Coriander was highly prized by many cultures and was even mentioned a few times in the Bible, being compare to manna.  In Exodus 16:31 it reads, "And the house of Israel called the name thereof Manna, and it was like coriander seed, white; and the taste of it was like wafers made with honey."  It was described as an aphrodisiac in 'Thousand and One Nights' as it can be somewhat narcotic in large amounts.  There were also stories that if one mixed it with fennel that it would conjure up the devil and his demons (you can't make up this stuff...).  While this is anything but the truth, coriander and fennel don't like each other in the garden and should be planted far from one another.  Coriander was also one of the very first herbs to be brought to the New World.  Dioscorides claimed it would calm the body and Galen used it as a tonic.  Its primary use today however, is as a culinary herb.  As it has ancient origins the Hebrews use the herb as part of the Passover spices.  The Indians, Chinese and Thai people's all use it in a vast array of curries and as part of the famous garam masala.  It is commonly used in breads, cakes, soups, salads, meat dishes, etc.

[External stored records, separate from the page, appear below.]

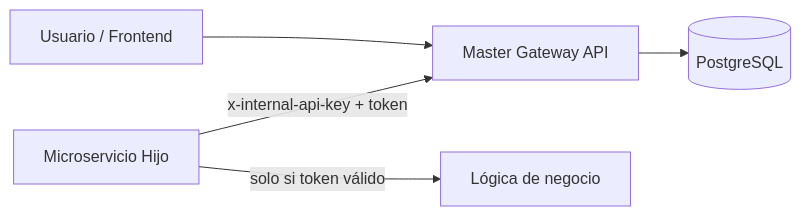
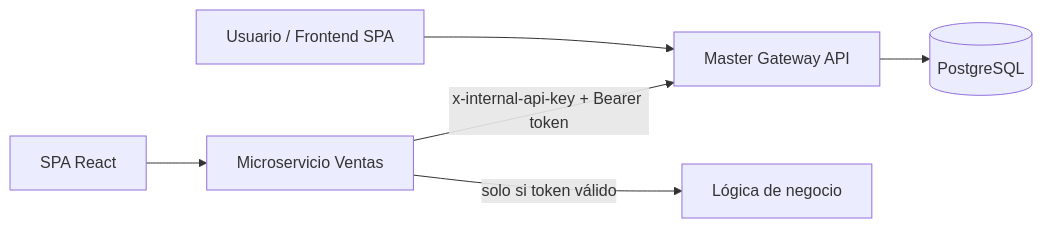
One commit to AlejandroToscan0/ProyectoP3_SWSeguro changed the first of 4 diagrams in README.md. Above: the diagram before and after it, drawn with Mermaid. The commit also changed other lines of this file, not shown here.

````diff
--- a/README.md
+++ b/README.md
@@ -63,7 +36,8 @@
 ```mermaid
 flowchart LR
-    U[Usuario / Frontend] --> MG[Master Gateway API]
+    U[Usuario / Frontend SPA] --> MG[Master Gateway API]
     MG --> DB[(PostgreSQL)]
-    SVC[Microservicio Hijo] -->|x-internal-api-key + token| MG
-    SVC -->|solo si token válido| SVCBUS[Lógica de negocio]
+    SPA[SPA React] --> V[Microservicio Ventas]
+    V -->|x-internal-api-key + Bearer token| MG
+    V -->|solo si token válido| BUS[Lógica de negocio]
 ```
````
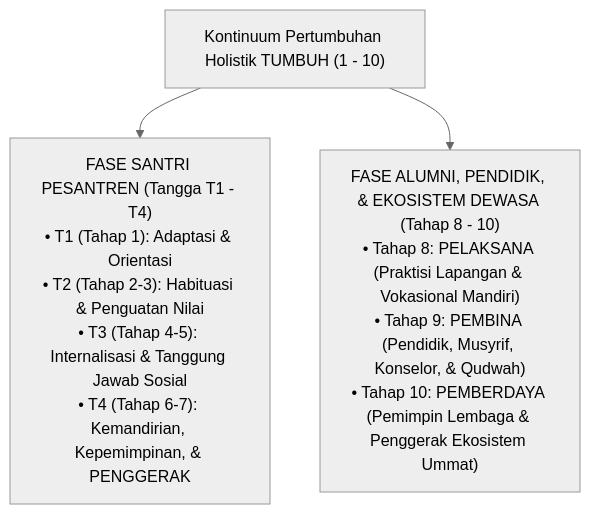
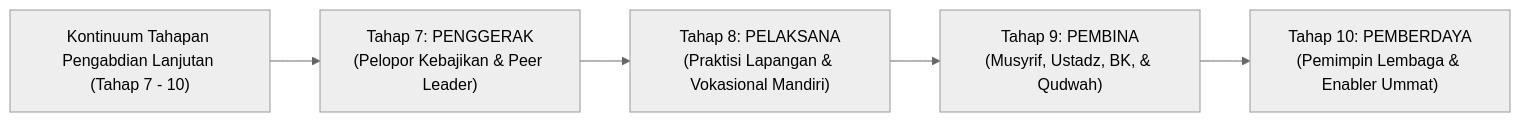
One commit to wandiapriliyandi/tumbuh changed the second of 4 diagrams in 04 Progression Framework/Jurnal-Monograf-Riset-Progresi-Tangga-TUMBUH.md. Above: the diagram before and after it, drawn with Mermaid (neutral theme). The commit also changed other lines of this file and 1 other file, not shown here.

Commit message:
feat: harmonize 4 student ladders with explicit 10 adult/alumni stages (Penggerak, Pelaksana, Pembina, Pemberdaya)

````diff
--- a/04 Progression Framework/Jurnal-Monograf-Riset-Progresi-Tangga-TUMBUH.md
+++ b/04 Progression Framework/Jurnal-Monograf-Riset-Progresi-Tangga-TUMBUH.md
@@ -26,6 +52,8 @@
 ```mermaid
-graph TD
-    ContinuumFlow["Kontinuum Pertumbuhan Holistik TUMBUH (1 - 10)"]
-    ContinuumFlow --> SantriPhase["FASE SANTRI PESANTREN (Tangga T1 - T4)<br/>• T1 (Tahap 1): Adaptasi & Orientasi<br/>• T2 (Tahap 2-3): Habituasi & Penguatan Nilai<br/>• T3 (Tahap 4-5): Internalisasi & Tanggung Jawab Sosial<br/>• T4 (Tahap 6-7): Kemandirian, Kepemimpinan, & PENGGERAK"]
-    ContinuumFlow --> AdultPhase["FASE ALUMNI, PENDIDIK, & EKOSISTEM DEWASA (Tahap 8 - 10)<br/>• Tahap 8: PELAKSANA (Praktisi Lapangan & Vokasional Mandiri)<br/>• Tahap 9: PEMBINA (Pendidik, Musyrif, Konselor, & Qudwah)<br/>• Tahap 10: PEMBERDAYA (Pemimpin Lembaga & Penggerak Ekosistem Ummat)"]
+graph LR
+    AdultFlow["Kontinuum Tahapan Pengabdian Lanjutan (Tahap 7 - 10)"]
+    AdultFlow --> T7["Tahap 7: PENGGERAK<br/>(Pelopor Kebajikan & Peer Leader)"]
+    T7 --> T8["Tahap 8: PELAKSANA<br/>(Praktisi Lapangan & Vokasional Mandiri)"]
+    T8 --> T9["Tahap 9: PEMBINA<br/>(Musyrif, Ustadz, BK, & Qudwah)"]
+    T9 --> T10["Tahap 10: PEMBERDAYA<br/>(Pemimpin Lembaga & Enabler Ummat)"]
 ```
````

Coriander does have many medicinal benefits (although to some they would say it has none).  It has been added to gripe water and many a laxative combination over the years to help ease the cramping and flatulence that often accompany such formulas.  Dr. LeClerc believed it helped to fight fatigue and Madame Maury used it for fevers and rheumatic complaints.  Both the leaves and seeds are good for the urinary tract, for upset stomach, gas and indigestion.  The oil from the seeds has been used for toothaches, facial cramping, facial neuralgia and shingles associated with facial neuralgia.  The oil itself does have some narcotic effects in large amounts.  There was an herb distillery that had first hand experience with this when 50 quarts of the oil was spilled in the factory and they sent workers to clean it up.  Within 30 minutes they all had started laughing and giggling and then became aggressive and started fighting with each other (and completely forgot what they were doing there).  All of the workers had to be sent home for several days to recover from the intoxicating effects of the oil (and the extreme fatigue that followed).  Coriander has also been used to flavor gin, vermouth, liqueurs, chilies, etc.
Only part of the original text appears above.